Archeologists at Kilgii Gwaay site during low tide
The black fragments in the core sample are charcoal, and a red dye has been used to colour the pollen and spores.
This braid fragment likely represents cordage of some kind, used for binding things together. It is rare to see it preserved, but such items are often preserved in wet sites like Kilgii Gwaay.
SFU paleobotanist Rolf Mathewes and his collaborators have found evidence of human presence in Haida Gwaii dating to 13,000 years ago – roughly 2,200 years earlier than previously thought.
Mathewes has been documenting forest history and climate change in the Haida Gwaii archipelago for decades. As one of the first areas in British Columbia to deglaciate after the ice age, Mathewes says the islands comprise a wealth of information.
“Past excavations on an archaeological site on Ellen Island in Haida Gwaii have uncovered hearth features and thousands of stone and wood artifacts and fossil fauna and flora that date to approximately 10,800 to 10,500 years ago.”
Mathewes and his team analyzed a two-meter-long sediment core taken from an ancient buried pond on Ellen Island in Gwaii Haanas National Park Reserve, National Marine Conservation Area Reserve and Haida Heritage Site. Kilgii Gwaay is one of over 700 archeological sites found in the nationally protected area.
The pond sediments and the Kilgii Gwaay archaeological site that surround the pond are submerged at high tide, and archaeologists can only investigate during low tides. “Kilgii Pond was open water until roughly 10,500 years ago, when rising sea levels covered it with a thick layer of marine sand and gravel,” says Mathewes.
Radiocarbon dating showed the bottom of the core to be about 14,500 years old. Researchers analysed fossil pollen and charcoal particles to reconstruct the forest and fire history from that time until rising sea levels flooded the site roughly 10,500 years ago.

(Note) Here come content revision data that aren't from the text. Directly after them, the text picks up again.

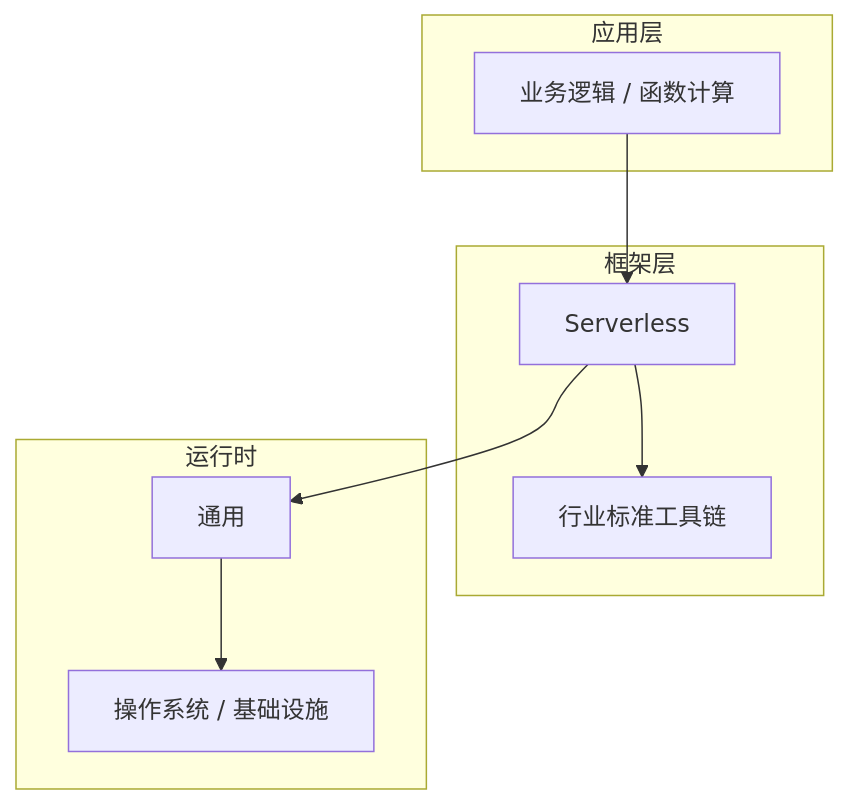
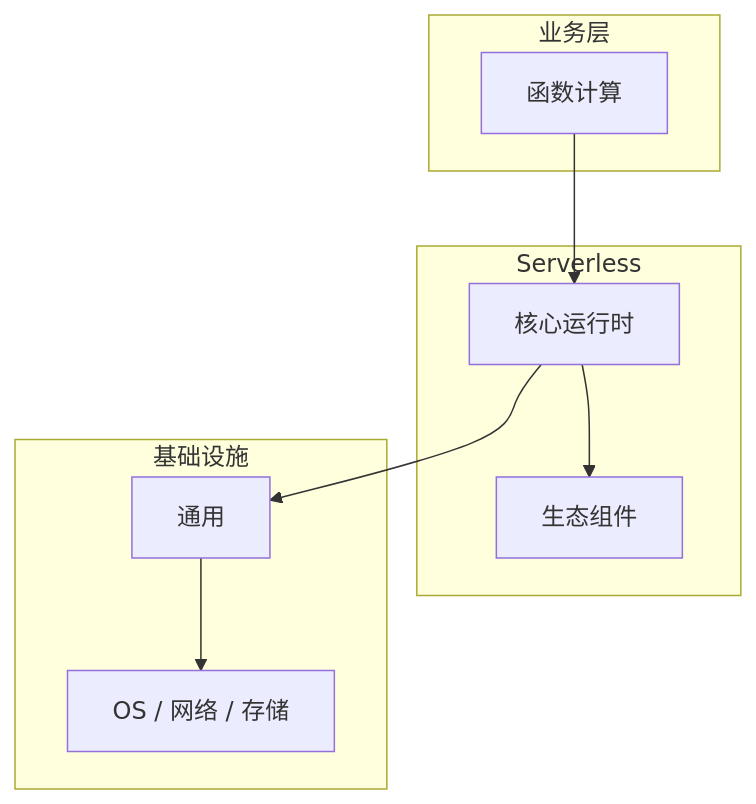
The diagram in articles/Serverless/chapters/007-函数计算核心概念与原理.md (yanggan2015/knowledge-json-v2), drawn with Mermaid before and after one commit. The commit also changed other lines of this file and 10127 other files, not shown here.

````diff
--- a/articles/Serverless/chapters/007-函数计算核心概念与原理.md
+++ b/articles/Serverless/chapters/007-函数计算核心概念与原理.md
@@ -45,18 +34,18 @@
 ```mermaid
 graph TB
-    subgraph 应用层
-        A[业务逻辑 / 函数计算]
+    subgraph 业务层
+        A[函数计算]
     end
-    subgraph 框架层
-        B[Serverless]
-        C[行业标准工具链]
+    subgraph Serverless
+        B[核心运行时]
+        C[生态组件]
     end
-    subgraph 运行时
+    subgraph 基础设施
         D[通用]
-        E[操作系统 / 基础设施]
+        E[OS / 网络 / 存储]
     end
     A --> B
     B --> C
     B --> D
     D --> E
 ```
````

Not surprisingly, charcoal is most abundant around the time of the site’s known occupation as a hunting and fishing camp, between 10,800 and 10,500 years ago.
“The most remarkable finding,” says Mathewes, “was when we discovered high concentrations of charcoal in the core that point to man-made fires 2,200 years before the known occupation.”
While the team considered the possibility that the charcoal could represent evidence of forest fires, Mathewes says “this region is very wet and lightning and natural forest fires are very rare. Given the abundance of charcoal back to 13,000 years ago, and the presence of fire pits and evidence of food processing, deliberate human ignition of these early fires is the most likely explanation, even without any artifacts at this time.”
The discovery also supports the theory that a coastal migration route used by early humans from Alaska/Yukon followed the North Pacific Coast earlier than a hypothesized inland route east of the Rocky Mountains where glaciers lingered longer.
The team’s work adds to a deep cache of information about how the first humans inhabited the area.
“We have ample evidence that humans had adapted to a maritime existence, constructing and using boats, and obtaining a large portion of their diet from fish, shellfish and other marine resources in addition to mammals and birds.”
“It’s not surprising that this highly adapted maritime population was present on Haida Gwaii well before the artifacts were deposited,” says Mathewes.
The study is published online in Vegetation History and Archaeobotany